- _Data records_:
────────────────────────────────────────

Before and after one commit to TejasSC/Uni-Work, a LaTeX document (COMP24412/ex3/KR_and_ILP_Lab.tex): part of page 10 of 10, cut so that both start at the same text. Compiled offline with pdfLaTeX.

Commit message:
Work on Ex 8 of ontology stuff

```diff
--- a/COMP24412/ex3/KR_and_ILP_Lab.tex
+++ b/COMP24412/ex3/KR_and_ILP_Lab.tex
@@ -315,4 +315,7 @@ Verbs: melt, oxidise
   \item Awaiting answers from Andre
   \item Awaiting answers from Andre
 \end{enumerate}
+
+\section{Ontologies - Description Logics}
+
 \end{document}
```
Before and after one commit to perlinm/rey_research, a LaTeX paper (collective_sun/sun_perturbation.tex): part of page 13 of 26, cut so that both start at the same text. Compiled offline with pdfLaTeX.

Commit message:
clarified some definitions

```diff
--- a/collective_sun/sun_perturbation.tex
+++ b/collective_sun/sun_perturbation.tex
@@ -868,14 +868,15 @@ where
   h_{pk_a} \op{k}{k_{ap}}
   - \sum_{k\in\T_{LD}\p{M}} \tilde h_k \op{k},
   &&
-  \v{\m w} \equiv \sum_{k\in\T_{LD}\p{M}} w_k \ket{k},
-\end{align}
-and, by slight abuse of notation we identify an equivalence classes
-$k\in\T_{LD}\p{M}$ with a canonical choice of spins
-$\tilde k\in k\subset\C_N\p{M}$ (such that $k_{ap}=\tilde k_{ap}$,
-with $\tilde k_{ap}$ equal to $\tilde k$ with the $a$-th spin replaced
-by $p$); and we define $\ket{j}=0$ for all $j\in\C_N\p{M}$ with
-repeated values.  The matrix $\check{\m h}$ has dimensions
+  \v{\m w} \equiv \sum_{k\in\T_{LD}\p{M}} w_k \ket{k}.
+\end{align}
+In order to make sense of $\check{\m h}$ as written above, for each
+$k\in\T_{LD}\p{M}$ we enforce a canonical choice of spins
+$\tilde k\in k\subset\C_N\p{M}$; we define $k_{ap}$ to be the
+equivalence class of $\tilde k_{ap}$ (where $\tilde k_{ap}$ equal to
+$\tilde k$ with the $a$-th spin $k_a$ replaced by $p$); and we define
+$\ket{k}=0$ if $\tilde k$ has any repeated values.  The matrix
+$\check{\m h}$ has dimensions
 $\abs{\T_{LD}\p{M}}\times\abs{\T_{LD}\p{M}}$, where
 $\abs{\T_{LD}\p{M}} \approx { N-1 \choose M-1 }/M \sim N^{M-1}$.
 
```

────────────────────────────────────────

- _Task statement_: Count the lines of the entries above that contain the word "equal" and give only the number.

- _Task response_: 2